Data for the task:
----------------

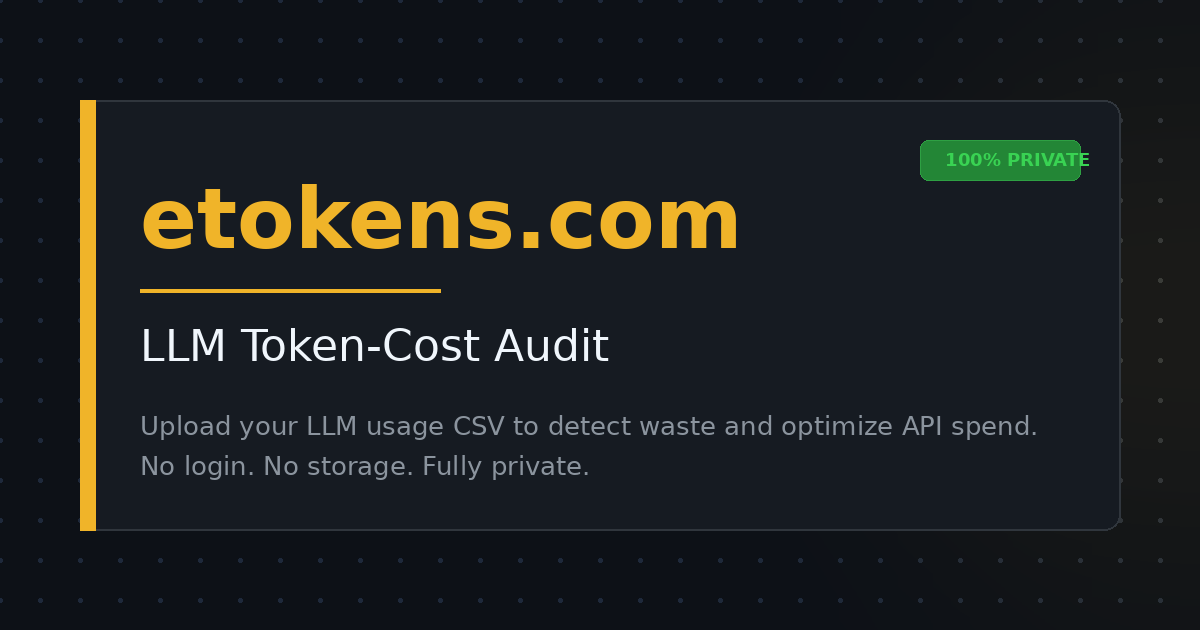
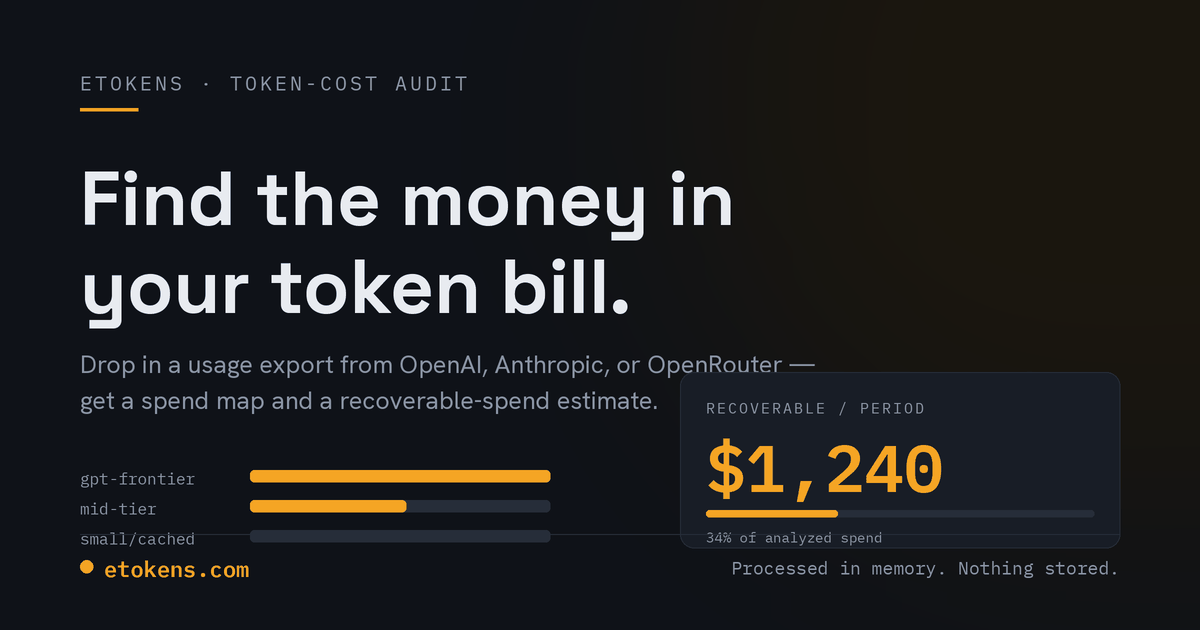
Add Open Graph image and OG/Twitter meta tags

Changed region(s): [[0.0617, 0.1206, 0.925, 0.9349], [0.74, 0.2111, 0.925, 0.3016]]

diff --git a/index.php b/index.php
@@ -87,6 +87,18 @@ $CANON_LABELS = [
 <meta charset="utf-8">
 <meta name="viewport" content="width=device-width, initial-scale=1">
 <title>etokens — token-cost audit</title>
+<meta property="og:type" content="website">
+<meta property="og:url" content="https://etokens.com/">
+<meta property="og:title" content="etokens — token-cost audit">
+<meta property="og:description" content="Find the money in your token bill. Drop in a usage export from OpenAI, Anthropic, or OpenRouter and get a spend map plus a recoverable-spend estimate. Processed in memory — nothing stored.">
+<meta property="og:image" content="https://etokens.com/og-image.png">
+<meta property="og:image:width" content="1200">
+<meta property="og:image:height" content="630">
+<meta property="og:image:alt" content="etokens — token-cost audit">
+<meta name="twitter:card" content="summary_large_image">
+<meta name="twitter:title" content="etokens — token-cost audit">
+<meta name="twitter:description" content="Find the money in your token bill. A token-cost audit for OpenAI, Anthropic, and OpenRouter usage.">
+<meta name="twitter:image" content="https://etokens.com/og-image.png">
 <style>
 @font-face{font-family:'Space Grotesk';src:url('/fonts/SpaceGrotesk.woff2') format('woff2');font-weight:400 700;font-display:swap}
 @font-face{font-family:'Hanken Grotesk';src:url('/fonts/HankenGrotesk.woff2') format('woff2');font-weight:400 600;font-display:swap}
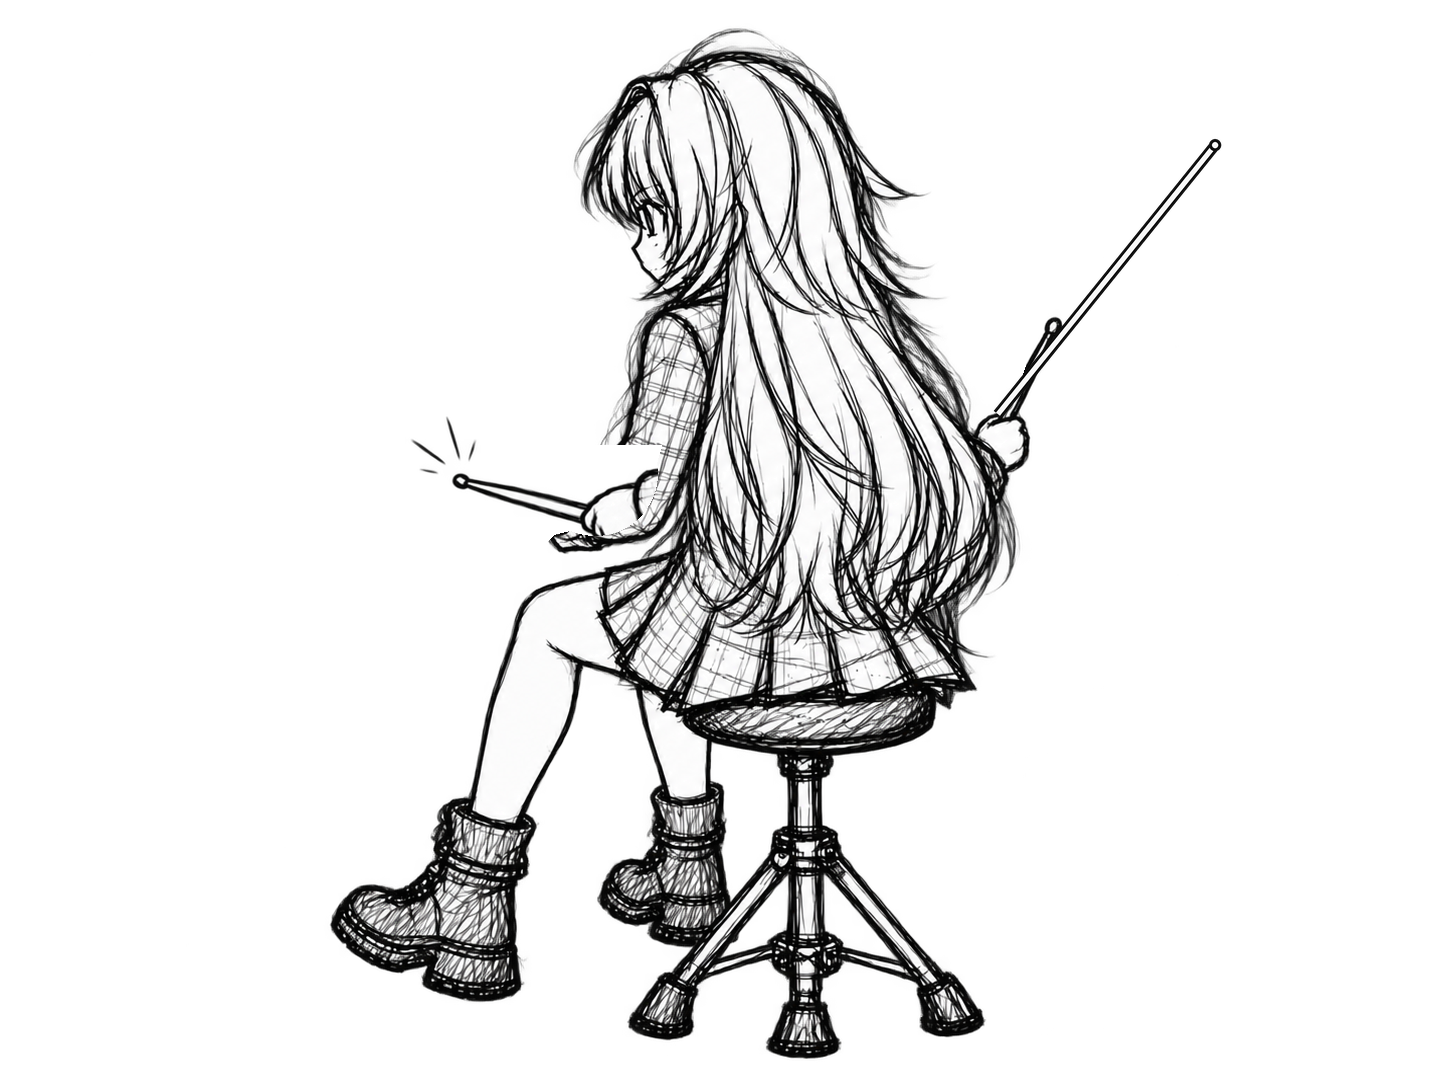
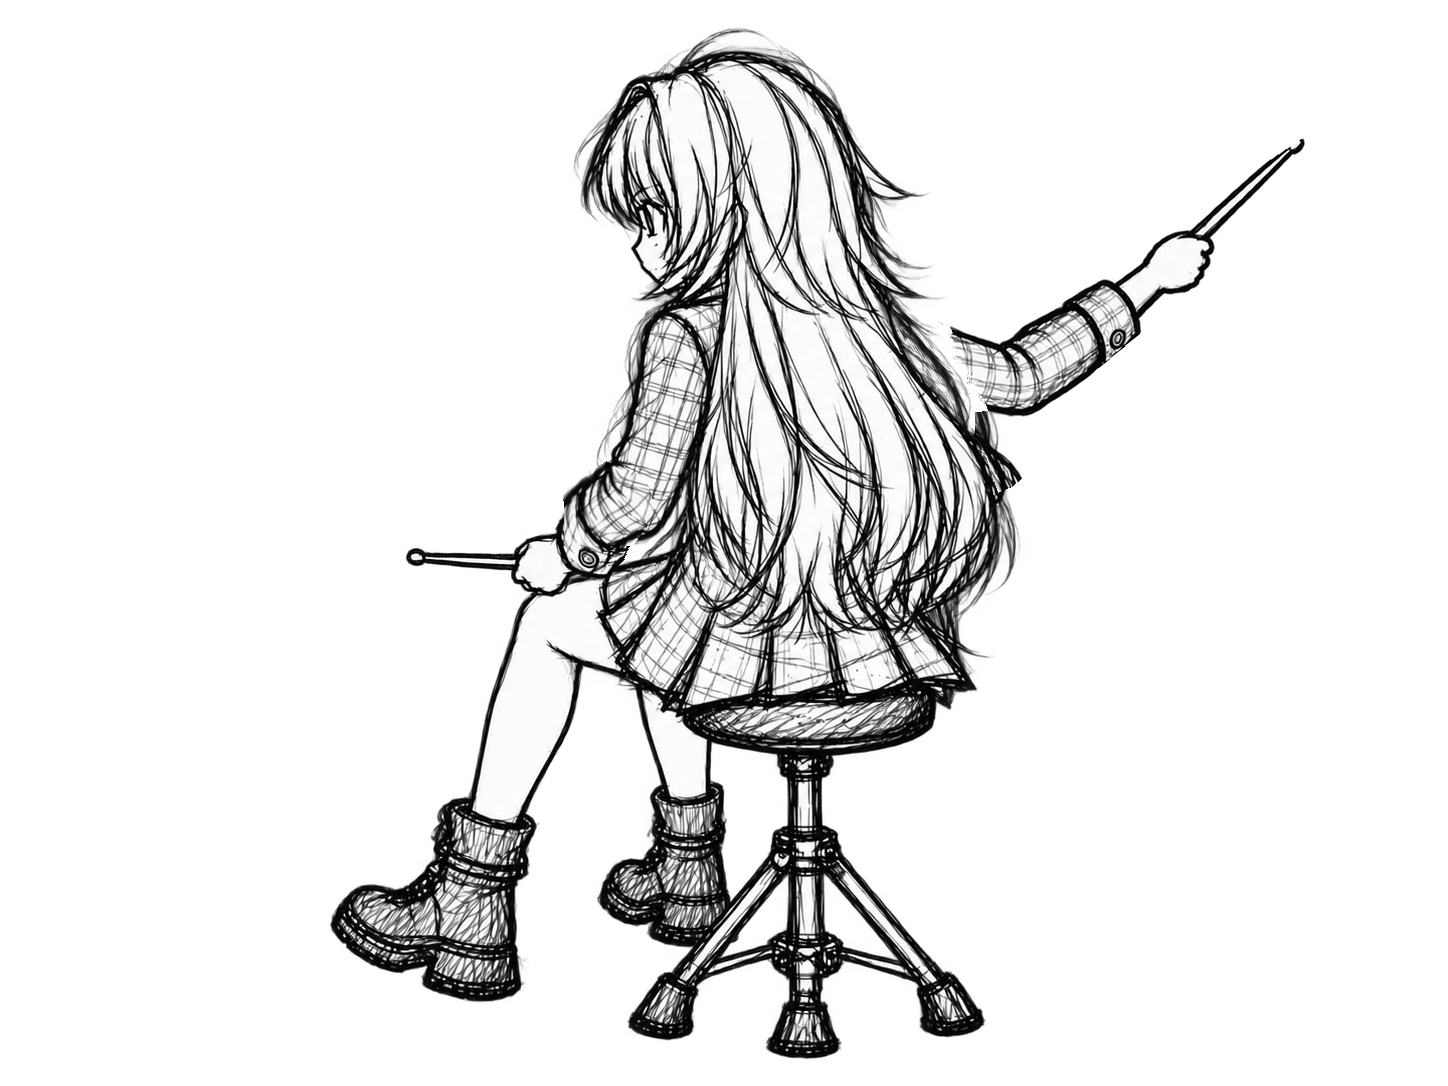
Produce RC and RC+SN pairs with protected character pixels and fixed-drum contact QA

Changed region(s): [[0.6526, 0.1215, 0.9012, 0.4558], [0.2797, 0.395, 0.4662, 0.547]]

diff --git a/site/index.html b/site/index.html
@@ -5,7 +5,7 @@
   <meta name="viewport" content="width=device-width,initial-scale=1,viewport-fit=cover,user-scalable=no">
   <meta name="theme-color" content="#2516ff">
   <title>DTX Drum Flow — FINAL Charts</title>
-  <link rel="stylesheet" href="./styles.css?v=20261008-four-pairs-r2">
+  <link rel="stylesheet" href="./styles.css?v=20261008-six-pairs-r3">
   <style>
     :root{--luna-blue:#2516ff;--luna-ink:#070716;--luna-ivory:#f7f3ea;--luna-lime:#baff00}
     html,body{background:var(--luna-ink)}
@@ -42,8 +42,8 @@
     <section class="panel status-panel"><h2>STATUS</h2><p id="status">FINAL譜面を自動読み込みしています…</p></section>
   </main>
   <nav class="mobile-transport" aria-label="再生操作"><button id="rewindMeasure" class="transport-side">−4小節</button><button id="playPause" class="transport-play is-loading" disabled aria-disabled="true" style="--play-load:0%">読み込み中 0%</button><button id="forwardMeasure" class="transport-side">＋4小節</button></nav>
-  <script type="module" src="./app.js?v=20261008-four-pairs-r2"></script>
-  <script type="module" src="./original-audio.js?v=20261008-four-pairs-r2"></script>
+  <script type="module" src="./app.js?v=20261008-six-pairs-r3"></script>
+  <script type="module" src="./original-audio.js?v=20261008-six-pairs-r3"></script>
   <script>setTimeout(()=>{if(!window.__DTX_APP_READY__){const s=document.getElementById("status");if(s)s.textContent="アプリ本体の読み込みに失敗しました。ページを再読み込みしてください。";}},1500);</script>
   <script src="./version-switcher.js?v=20260920-prepost-r1" defer></script>\n</body>
 </html>

diff --git a/site/app.js b/site/app.js
@@ -2,7 +2,7 @@ import {makeSample,parseChart} from "./parsers.js";
 import {decodeAudio,analyzeOnsets,realignNotes} from "./audio-analysis.js";
 import {LiveDrumEngine} from "./live-drum-engine.js?v=20260920-chart-preload-r2";
 import {applyDrumVoice} from "./drum-note-sound-map.js?v=20260919-audio-final-r21";
-import {initCharacterPrototype,updateCharacterPrototype} from "./character-prototype.js?v=20261008-four-pairs-r2";
+import {initCharacterPrototype,updateCharacterPrototype} from "./character-prototype.js?v=20261008-six-pairs-r3";
 
 const PARTS=["LB","LC","HH","LP","SN","BD","HT","LT","FT","RD","RC"];
 const PART_LABEL={LC:"左シンバル",HH:"ハイハット",SN:"スネア",HT:"ハイタム",LT:"ロータム",FT:"フロアタム",RC:"右シンバル",RD:"ライド",LP:"左足HH",LB:"左足BD",BD:"バスドラム"};

diff --git a/site/character-prototype.js b/site/character-prototype.js
@@ -4,7 +4,7 @@ const DEFAULT_MEASURE_END=4;
 const LIMB_URL="./charts/luna_say_maybe/Luna_say_maybe_full_limbs.json";
 const INVENTORY_URL="./character-assets/prototypes/luna_say_maybe_16m/asset_inventory.json";
 const ASSET_ROOT="./character-assets";
-const ASSET_VERSION="20261008-four-pairs-r2";
+const ASSET_VERSION="20261008-six-pairs-r3";
 const DRUM="./character-assets/layers/drum/drum_base.png";
 const assetUrl=src=>src+(src.includes("?")?"&":"?")+"v="+ASSET_VERSION;
 

diff --git a/character-assets/production/20261008/scripts/make_rc_pair.py b/character-assets/production/20261008/scripts/make_rc_pair.py
@@ -1,0 +1,8 @@
+from PIL import Image,ImageDraw
+from pathlib import Path
+import numpy as np,json
+O=Path('work_output');s=np.array(Image.open(O/'variants/sn/hit_l_candidate_v3.png'));g=np.array(Image.open(O/'sources/right_outward_arm_donor.png').convert('RGBA'));old=np.array(Image.open(O/'variants/hh/hit_r_local_edit_v4.png'));base=s.copy();om=Image.new('L',(1448,1086));ImageDraw.Draw(om).polygon([(975,412),(995,409),(1045,306),(1068,307),(1070,342),(1036,407),(1044,458),(1012,486),(998,492),(985,453),(975,435)],fill=255);o=np.array(om)>0;base[o]=old[o]
+mask=Image.new('L',(1448,1086));ImageDraw.Draw(mask).polygon([(921,327),(1009,321),(1083,254),(1123,211),(1178,192),(1217,150),(1288,89),(1290,145),(1239,203),(1197,266),(1152,296),(1072,382),(1016,428),(963,435),(935,411),(919,366)],fill=255);m=np.array(mask)>0;donor=np.zeros_like(g);donor[m]=g[m];hair=Image.new('L',(1448,1086));ImageDraw.Draw(hair).polygon([(875,260),(921,300),(985,400),(1001,490),(951,625),(900,656),(842,566),(820,385)],fill=255);hm=(np.array(hair)>0)&(base[:,:,3]>0);dm=m&~hm;donor[hm]=0
+# Rotate entire far forearm/hand/stick slightly clockwise into the visible crash head.
+for phase,angle in [('hit',-7),('rebound',13)]:
+ rot=Image.fromarray(donor).rotate(angle,Image.Resampling.BICUBIC,center=(1008,382),expand=False);a=np.array(Image.alpha_composite(Image.fromarray(base),rot));a[hm]=base[hm];im=Image.fromarray(a);(O/'variants/rc').mkdir(exist_ok=True);im.save(O/f'variants/rc/{phase}_r_local_v1.png');dr=Image.open(O/'sources/drum_fixed.png').convert('RGBA');bg=Image.new('RGBA',dr.size,'white');bg.alpha_composite(dr);bg.alpha_composite(im);bg.convert('RGB').save(O/f'previews/rc_r_{phase}_local_v1.png')

diff --git a/character-assets/production/WORK_RESUME_20261008.md b/character-assets/production/WORK_RESUME_20261008.md
@@ -4,7 +4,7 @@
 
 ## 現在の実績
 - Luna最新実装は2,158ノーツ・1,527グループ・30動作・60枚。汎用全曲の全組合せではありません。
-- 新規静的QA合格: SN:L、SN:R、HH:R、HH+SN:R/L の4ペア8枚。commit 3b61f8c9bdca7cda2ebc61fc3e6f2d3b2eb8334b で公開反映済み。8位相のキー/位相/新画像読み込みを公開Webで実測PASS。再生/一時停止で時刻と背景更新も確認。
+- 新規静的QA合格: SN:L、SN:R、HH:R、HH+SN:R/L、RC:R、RC+SN:R/L の6ペア12枚。commit 3b61f8c9bdca7cda2ebc61fc3e6f2d3b2eb8334b で公開反映済み。8位相のキー/位相/新画像読み込みを公開Webで実測PASS。再生/一時停止で時刻と背景更新も確認。
 - 公開Webの従来画像を30動作60位相で操作検証: キー/位相60件一致、画像60件読み込み。SN:Rは旧設定でReboundにもHit画像を使用していたため、今回独立Reboundへ修正。表示テストは絵の合格判定とは別。
 - 固定ドラムSHA256 dadc9764acebc0fc3db3c661ffa0929fb6a3c4cc7b03b27e10920ce796efed85 は不変。Neutral SHA256 886e3490bb926b496d95eb1f8fb2e1ecc69859fdba35d1b13858fe8f31dd39e9 は不変。
 - 413旧画像の機械検査・一覧確認・3分類はledger/image_audit.json。判定保留は個別拡大未完了で、合格donorとして使わない。旧SN:L、旧HH:Rと旧HH:Lを正しい参考にしない。
@@ -23,14 +23,16 @@
 指定名 WORK_MASTER_SPEC_REVISED.md は入力ZIPに存在せず、同梱 WORK_MASTER_SPEC.md と今回ユーザーの1〜10を適用した。
 
 ## 次に行うこと
-1. この入口、20261008/qa、ledger/motion_matrix.json を読み、最新mainとの差を調べる。4ペアの公開実測は20261008/qa/browser_post_promote_4_pairs.json。残り26ペアを制作する。
-2. RC:Rの外向き右腕を局所制作。既存の右腕を画像右の遠い肩からつなぎ、打点1215,145に届かせる。髪/胴/椅子/脚/左腕は保護。合格donorが得られればRD、LT、FT等へ展開。
+1. この入口、20261008/qa、ledger/motion_matrix.json を読み、最新mainとの差を調べる。4ペアの公開実測は20261008/qa/browser_post_promote_4_pairs.json。残り24ペアを制作する。
+2. RC:Rの外向き右腕を局所制作。既存の右腕を画像右の遠い肩からつなぎ、打点1215,145に届かせる。髪/胴/椅子/脚/左腕は保護。RCの外向き腕donorは保存済み。次はRD:Rの曲げた前腕donorを検証し、LT、FT等へ展開。
 3. BD:RFのペダル接触は原画上の板を実見して決める。古い効果座標735,650はバスドラム面であり足の打点ではない。足をそこへ移動しない。
-4. 全ての残26動作にペア、固定マスク、人体/打点検証、Neutral→Hit→Rebound→Neutralプレビューを作る。候補/不合格を完成数に入れない。
+4. 全ての残24動作にペア、固定マスク、人体/打点検証、Neutral→Hit→Rebound→Neutralプレビューを作る。候補/不合格を完成数に入れない。
 5. 毎ペアまたは中断前にこの入口・台帳をGitHub更新。無人の無期限バックグラウンド実行を約束しない。
 
 ## 最新追記
 - 旧SN:R不合格PNGはlegacy-rejectedへ保存し、拒否レジストリを旧SHAの保存先へ更新。新しい別画像の正式パスを旧画像の拒否規則で誤拒否しない。
 - SN:Lの実測V2アンカーと画像ハッシュへCIを更新し、変更許可領域外のRGBA差分ゼロを画像そのものから検査する。固定ドラム/Neutralのハッシュは維持。
 - Web同時打撃ラベルの手順序が楽器のソート順と異なる不具合を修正。HH+SN表示はR/Lとなる。
-- RC:Rの局所Hit/Rebound試作を作成済み。肩側の接続/髪との境界のQAを進行中。合格数には未算入。
+- RC:RとRC+SN:R/Lの局所Hit/Reboundが静的QA合格。公開反映後の検証待ち。RD:Rの局所Hitを生成中。
+
+- commit41635d06b706d8e399821f9ff80b369c87c3bc19のvalidate、Runtime Pose SN-L Source QAはGitHub Actions SUCCESS。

----------------

Task to complete:
From the line that contains "- Web同時打撃ラベルの手" down to the final line of the entries, print every line exactly as it is, and only those lines.

Solved exercise:
 - Web同時打撃ラベルの手順序が楽器のソート順と異なる不具合を修正。HH+SN表示はR/Lとなる。
-- RC:Rの局所Hit/Rebound試作を作成済み。肩側の接続/髪との境界のQAを進行中。合格数には未算入。
+- RC:RとRC+SN:R/Lの局所Hit/Reboundが静的QA合格。公開反映後の検証待ち。RD:Rの局所Hitを生成中。
+
+- commit41635d06b706d8e399821f9ff80b369c87c3bc19のvalidate、Runtime Pose SN-L Source QAはGitHub Actions SUCCESS。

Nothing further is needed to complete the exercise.